-------- Supplied information --------

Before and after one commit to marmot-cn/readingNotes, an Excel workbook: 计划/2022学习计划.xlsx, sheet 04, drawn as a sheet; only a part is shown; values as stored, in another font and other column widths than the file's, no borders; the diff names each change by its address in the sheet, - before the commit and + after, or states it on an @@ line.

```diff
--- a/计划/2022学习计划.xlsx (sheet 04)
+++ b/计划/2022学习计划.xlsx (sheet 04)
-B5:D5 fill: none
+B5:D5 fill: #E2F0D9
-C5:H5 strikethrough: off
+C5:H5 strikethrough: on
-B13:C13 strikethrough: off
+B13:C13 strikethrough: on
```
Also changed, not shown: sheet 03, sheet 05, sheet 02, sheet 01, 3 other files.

--------
-------- Supplied information --------

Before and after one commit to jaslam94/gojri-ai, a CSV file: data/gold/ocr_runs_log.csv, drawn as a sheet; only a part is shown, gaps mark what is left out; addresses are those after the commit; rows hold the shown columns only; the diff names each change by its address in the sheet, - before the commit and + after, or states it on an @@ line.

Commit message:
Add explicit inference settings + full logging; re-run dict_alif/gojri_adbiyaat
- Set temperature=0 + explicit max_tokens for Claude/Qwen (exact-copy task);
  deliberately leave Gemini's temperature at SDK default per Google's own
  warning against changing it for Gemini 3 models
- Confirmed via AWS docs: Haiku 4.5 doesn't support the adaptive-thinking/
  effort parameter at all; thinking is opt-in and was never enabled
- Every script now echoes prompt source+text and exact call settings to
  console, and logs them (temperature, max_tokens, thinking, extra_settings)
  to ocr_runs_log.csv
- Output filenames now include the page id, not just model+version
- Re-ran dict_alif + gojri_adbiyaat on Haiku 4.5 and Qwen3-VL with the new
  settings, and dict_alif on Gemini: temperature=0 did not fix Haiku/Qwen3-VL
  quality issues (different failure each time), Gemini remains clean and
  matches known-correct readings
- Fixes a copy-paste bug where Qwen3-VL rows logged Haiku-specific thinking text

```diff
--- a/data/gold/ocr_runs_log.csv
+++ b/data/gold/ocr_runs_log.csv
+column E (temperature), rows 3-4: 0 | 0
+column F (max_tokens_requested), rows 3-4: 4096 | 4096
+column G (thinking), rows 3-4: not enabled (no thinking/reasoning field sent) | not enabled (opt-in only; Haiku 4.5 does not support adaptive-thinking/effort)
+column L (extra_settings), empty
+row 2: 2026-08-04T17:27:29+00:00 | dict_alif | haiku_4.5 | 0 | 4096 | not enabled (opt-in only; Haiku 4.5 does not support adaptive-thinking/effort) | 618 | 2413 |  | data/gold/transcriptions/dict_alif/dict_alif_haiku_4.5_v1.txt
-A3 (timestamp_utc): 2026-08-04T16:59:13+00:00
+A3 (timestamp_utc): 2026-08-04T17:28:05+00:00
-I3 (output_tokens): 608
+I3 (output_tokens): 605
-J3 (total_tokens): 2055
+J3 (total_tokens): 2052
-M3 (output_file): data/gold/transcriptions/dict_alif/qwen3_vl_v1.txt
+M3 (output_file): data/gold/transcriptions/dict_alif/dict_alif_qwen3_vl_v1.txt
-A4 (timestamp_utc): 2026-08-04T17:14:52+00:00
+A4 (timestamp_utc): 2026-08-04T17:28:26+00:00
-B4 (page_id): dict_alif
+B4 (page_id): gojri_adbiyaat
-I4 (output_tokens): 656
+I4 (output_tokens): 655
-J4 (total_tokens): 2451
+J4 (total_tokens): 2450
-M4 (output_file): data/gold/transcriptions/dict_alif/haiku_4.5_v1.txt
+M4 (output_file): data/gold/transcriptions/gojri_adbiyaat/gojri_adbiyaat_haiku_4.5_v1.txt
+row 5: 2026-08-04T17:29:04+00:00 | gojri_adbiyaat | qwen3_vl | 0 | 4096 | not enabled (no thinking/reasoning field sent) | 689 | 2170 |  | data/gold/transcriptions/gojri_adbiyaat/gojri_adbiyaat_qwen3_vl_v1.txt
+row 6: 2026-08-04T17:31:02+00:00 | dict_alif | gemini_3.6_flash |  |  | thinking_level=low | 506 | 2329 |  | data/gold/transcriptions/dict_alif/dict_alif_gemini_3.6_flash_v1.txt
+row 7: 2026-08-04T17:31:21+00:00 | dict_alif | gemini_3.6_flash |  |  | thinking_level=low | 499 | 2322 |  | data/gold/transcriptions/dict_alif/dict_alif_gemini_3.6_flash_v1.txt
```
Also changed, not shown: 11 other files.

--------
-------- Supplied information --------

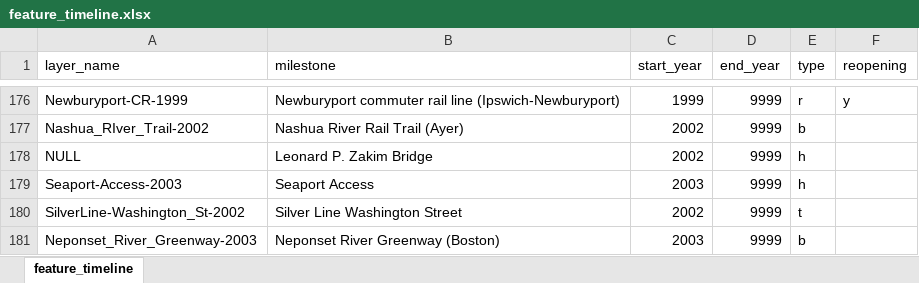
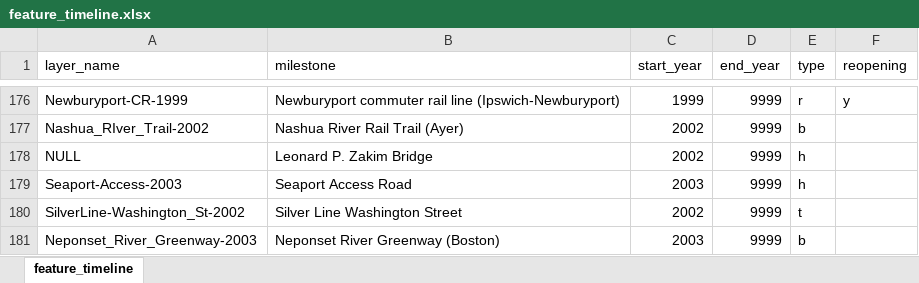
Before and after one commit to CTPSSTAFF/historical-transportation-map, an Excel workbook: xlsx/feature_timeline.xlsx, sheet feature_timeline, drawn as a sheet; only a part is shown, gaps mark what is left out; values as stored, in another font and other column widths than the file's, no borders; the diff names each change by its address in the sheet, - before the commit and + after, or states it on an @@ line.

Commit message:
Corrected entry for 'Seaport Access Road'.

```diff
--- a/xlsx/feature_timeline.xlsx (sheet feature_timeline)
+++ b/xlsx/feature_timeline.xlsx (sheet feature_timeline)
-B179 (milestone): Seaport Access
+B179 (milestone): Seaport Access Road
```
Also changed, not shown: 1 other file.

--------

(Task details): State the number of lines in the records that include the string "copy", without any other words.

(Your solution): 2